### TASK BRIEF
When you copy the material below, keep every line exact and drop the pictures.

***** DATASET EXTRACT *****

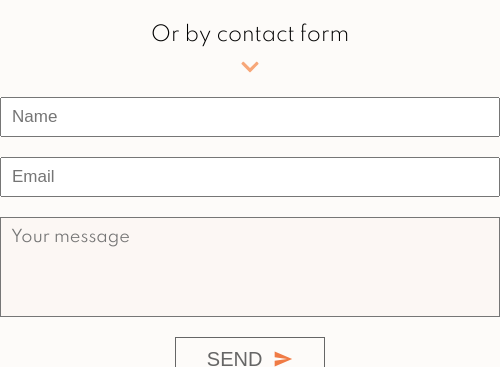
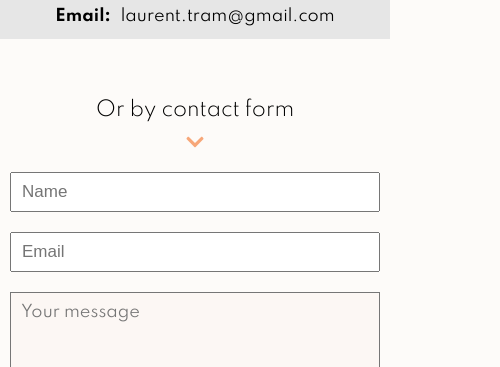
Before and after one commit to Laurent888/myonlinecv-v2, a Gatsby site: page / in a window 390 px wide. Shown: the part 6280-6647 px from the top of the page, 500 px wide, since content can reach past the window. Built offline with nearby package versions, Linux system fonts and the light colour scheme; Gatsby itself is replaced by a stand-in of ours.

Commit message:
Added form send email feature. updated the responsiveness

```diff
--- a/src/components/Home/AboutMeSection.styles.js
+++ b/src/components/Home/AboutMeSection.styles.js
@@ -8,6 +8,7 @@ const AboutmeSectionWrapper = styled.section`
 
   @media (max-width: ${props => props.theme.tabletWidth}) {
     padding: 0 1rem;
+    margin: 3rem 0;
   }
 
   .flex-row {
@@ -25,7 +26,7 @@ const AboutmeSectionWrapper = styled.section`
 
     @media (max-width: ${props => props.theme.tabletWidth}) {
       width: 80%;
-      margin-bottom: 1rem;
+      margin-bottom: -3rem;
     }
 
     .photo {
@@ -49,6 +50,7 @@ const AboutmeSectionWrapper = styled.section`
       width: 90%;
       margin-left: 0rem;
       padding: 1rem;
+      padding-top: 5rem;
     }
   }
 `
--- a/src/components/Home/ContactSection.js
+++ b/src/components/Home/ContactSection.js
@@ -6,7 +6,7 @@ import { FaGithub, FaLinkedin, FaChevronDown } from "react-icons/fa"
 const ContactSection = () => {
   return (
     <ContactSectionWrapper id="contact-section">
-      <div className="links flex-row">
+      <div className="links">
         <div className="link">
           <a
             href="https://github.com/Laurent888"
@@ -31,7 +31,11 @@ const ContactSection = () => {
           </p>
         </div>
       </div>
-      <form className="contact-form">
+      <form
+        action="https://formspree.io/xayjvyqk"
+        method="POST"
+        className="contact-form"
+      >
         <div className="form-header">
           <h2>Or by contact form</h2>
           <FaChevronDown className="chevron-down" />
@@ -50,6 +54,10 @@ const ContactSection = () => {
 const ContactSectionWrapper = styled.section`
   margin: 5rem 0;
   .links {
+    display: flex;
+    flex-direction: row;
+    justify-content: center;
+    align-items: center;
     height: 10rem;
     width: 100%;
     background-color: rgb(230, 230, 230);
@@ -77,6 +85,17 @@ const ContactSectionWrapper = styled.section`
       .link-icon {
         margin-left: 2rem;
         font-size: 3.5rem;
+      }
+    }
+
+    @media (max-width: ${props => props.theme.tabletWidthBis}) {
+      flex-direction: column;
+      height: 100%;
+
+      .link {
+        margin-top: 1rem;
+        margin-bottom: 1rem;
+        margin-right: 0rem;
       }
     }
   }
@@ -161,6 +180,11 @@ const ContactSectionWrapper = styled.section`
         background-color: rgb(247, 231, 224);
       }
     }
+
+    @media (max-width: ${props => props.theme.tabletWidthBis}) {
+      width: 100%;
+      padding: 2rem 1rem;
+    }
   }
 `
 
--- a/src/components/SEO.js
+++ b/src/components/SEO.js
@@ -1,6 +1,5 @@
 import React from "react"
 import { Helmet } from "react-helmet"
-import { graphql, useStaticQuery } from "gatsby"
 
 const SEO = ({ title, description }) => {
   return (
```
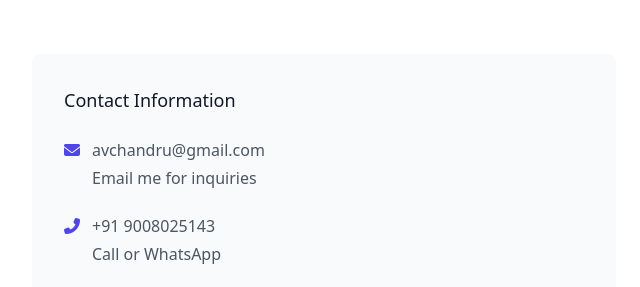
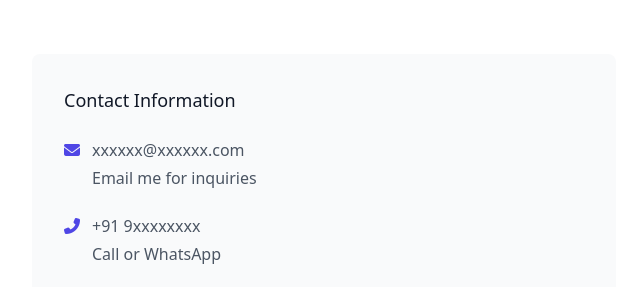
Before and after one commit to chandru2/chandru2.github.io, a plain HTML site: page index.html in a window 1280 px wide. Shown: the part 4760-5047 px from the top of the page, 0-640 px from the left. Drawn offline with nearby package versions, Linux system fonts and the light colour scheme.

Commit message:
Update index.html

```diff
--- a/index.html
+++ b/index.html
@@ -510,7 +510,7 @@
                                     <i class="fas fa-envelope text-indigo-600"></i>
                                 </div>
                                 <div class="ml-3 text-base text-gray-600">
-                                    <p>avchandru@gmail.com</p>
+                                    <p>xxxxxx@xxxxxx.com</p>
                                     <p class="mt-1">Email me for inquiries</p>
                                 </div>
                             </div>
@@ -519,7 +519,7 @@
                                     <i class="fas fa-phone-alt text-indigo-600"></i>
                                 </div>
                                 <div class="ml-3 text-base text-gray-600">
-                                    <p>+91 9008025143</p>
+                                    <p>+91 9xxxxxxxx</p>
                                     <p class="mt-1">Call or WhatsApp</p>
                                 </div>
                             </div>
```
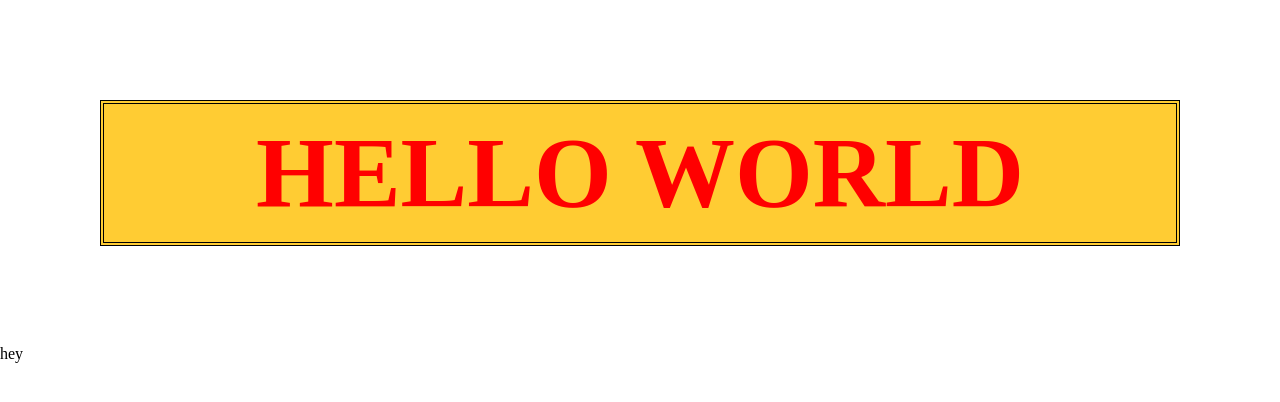
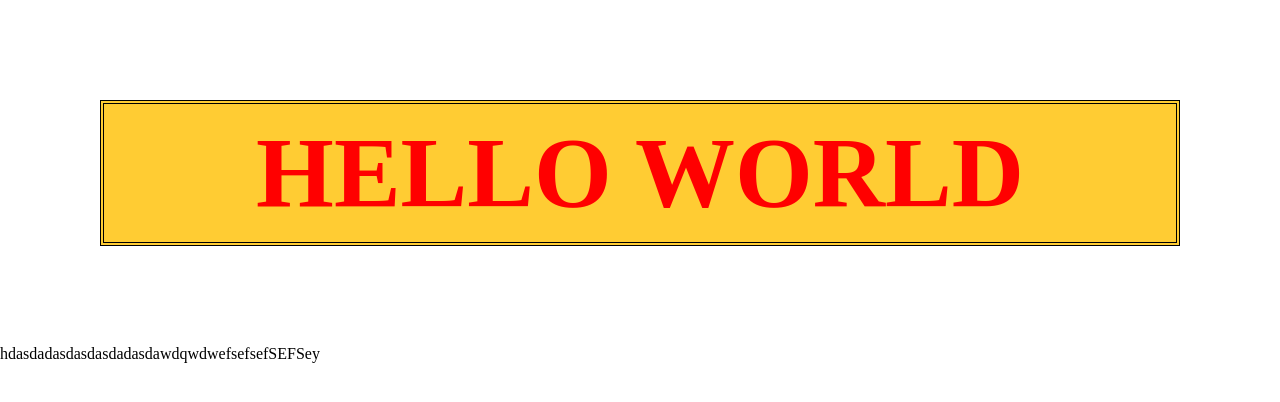
Before and after one commit to Zhuravelb/test, a plain HTML site: page index.html in a window 1280 px wide. Drawn offline with nearby package versions, Linux system fonts and the light colour scheme.

Commit message:
test ydalenka

```diff
--- a/index.html
+++ b/index.html
@@ -12,7 +12,7 @@
 </head>
 <body>
   <h1 class="first">hello World</h1>
-  <p>hey</p>
+  <p>hdasdadasdasdasdadasdawdqwdwefsefsefSEFSey</p>
 
   <script src="https://ajax.googleapis.com/ajax/libs/jquery/3.4.1/jquery.min.js"></script>
   <script src="js/slick.min.js"></script>
```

*****

### FINAL ANSWER
Before and after one commit to Laurent888/myonlinecv-v2, a Gatsby site: page / in a window 390 px wide. Shown: the part 6280-6647 px from the top of the page, 500 px wide, since content can reach past the window. Built offline with nearby package versions, Linux system fonts and the light colour scheme; Gatsby itself is replaced by a stand-in of ours.

Commit message:
Added form send email feature. updated the responsiveness

```diff
--- a/src/components/Home/AboutMeSection.styles.js
+++ b/src/components/Home/AboutMeSection.styles.js
@@ -8,6 +8,7 @@ const AboutmeSectionWrapper = styled.section`
 
   @media (max-width: ${props => props.theme.tabletWidth}) {
     padding: 0 1rem;
+    margin: 3rem 0;
   }
 
   .flex-row {
@@ -25,7 +26,7 @@ const AboutmeSectionWrapper = styled.section`
 
     @media (max-width: ${props => props.theme.tabletWidth}) {
       width: 80%;
-      margin-bottom: 1rem;
+      margin-bottom: -3rem;
     }
 
     .photo {
@@ -49,6 +50,7 @@ const AboutmeSectionWrapper = styled.section`
       width: 90%;
       margin-left: 0rem;
       padding: 1rem;
+      padding-top: 5rem;
     }
   }
 `
--- a/src/components/Home/ContactSection.js
+++ b/src/components/Home/ContactSection.js
@@ -6,7 +6,7 @@ import { FaGithub, FaLinkedin, FaChevronDown } from "react-icons/fa"
 const ContactSection = () => {
   return (
     <ContactSectionWrapper id="contact-section">
-      <div className="links flex-row">
+      <div className="links">
         <div className="link">
           <a
             href="https://github.com/Laurent888"
@@ -31,7 +31,11 @@ const ContactSection = () => {
           </p>
         </div>
       </div>
-      <form className="contact-form">
+      <form
+        action="https://formspree.io/xayjvyqk"
+        method="POST"
+        className="contact-form"
+      >
         <div className="form-header">
           <h2>Or by contact form</h2>
           <FaChevronDown className="chevron-down" />
@@ -50,6 +54,10 @@ const ContactSection = () => {
 const ContactSectionWrapper = styled.section`
   margin: 5rem 0;
   .links {
+    display: flex;
+    flex-direction: row;
+    justify-content: center;
+    align-items: center;
     height: 10rem;
     width: 100%;
     background-color: rgb(230, 230, 230);
@@ -77,6 +85,17 @@ const ContactSectionWrapper = styled.section`
       .link-icon {
         margin-left: 2rem;
         font-size: 3.5rem;
+      }
+    }
+
+    @media (max-width: ${props => props.theme.tabletWidthBis}) {
+      flex-direction: column;
+      height: 100%;
+
+      .link {
+        margin-top: 1rem;
+        margin-bottom: 1rem;
+        margin-right: 0rem;
       }
     }
   }
@@ -161,6 +180,11 @@ const ContactSectionWrapper = styled.section`
         background-color: rgb(247, 231, 224);
       }
     }
+
+    @media (max-width: ${props => props.theme.tabletWidthBis}) {
+      width: 100%;
+      padding: 2rem 1rem;
+    }
   }
 `
 
--- a/src/components/SEO.js
+++ b/src/components/SEO.js
@@ -1,6 +1,5 @@
 import React from "react"
 import { Helmet } from "react-helmet"
-import { graphql, useStaticQuery } from "gatsby"
 
 const SEO = ({ title, description }) => {
   return (
```
Before and after one commit to chandru2/chandru2.github.io, a plain HTML site: page index.html in a window 1280 px wide. Shown: the part 4760-5047 px from the top of the page, 0-640 px from the left. Drawn offline with nearby package versions, Linux system fonts and the light colour scheme.

Commit message:
Update index.html

```diff
--- a/index.html
+++ b/index.html
@@ -510,7 +510,7 @@
                                     <i class="fas fa-envelope text-indigo-600"></i>
                                 </div>
                                 <div class="ml-3 text-base text-gray-600">
-                                    <p>avchandru@gmail.com</p>
+                                    <p>xxxxxx@xxxxxx.com</p>
                                     <p class="mt-1">Email me for inquiries</p>
                                 </div>
                             </div>
@@ -519,7 +519,7 @@
                                     <i class="fas fa-phone-alt text-indigo-600"></i>
                                 </div>
                                 <div class="ml-3 text-base text-gray-600">
-                                    <p>+91 9008025143</p>
+                                    <p>+91 9xxxxxxxx</p>
                                     <p class="mt-1">Call or WhatsApp</p>
                                 </div>
                             </div>
```
Before and after one commit to Zhuravelb/test, a plain HTML site: page index.html in a window 1280 px wide. Drawn offline with nearby package versions, Linux system fonts and the light colour scheme.

Commit message:
test ydalenka

```diff
--- a/index.html
+++ b/index.html
@@ -12,7 +12,7 @@
 </head>
 <body>
   <h1 class="first">hello World</h1>
-  <p>hey</p>
+  <p>hdasdadasdasdasdadasdawdqwdwefsefsefSEFSey</p>
 
   <script src="https://ajax.googleapis.com/ajax/libs/jquery/3.4.1/jquery.min.js"></script>
   <script src="js/slick.min.js"></script>
```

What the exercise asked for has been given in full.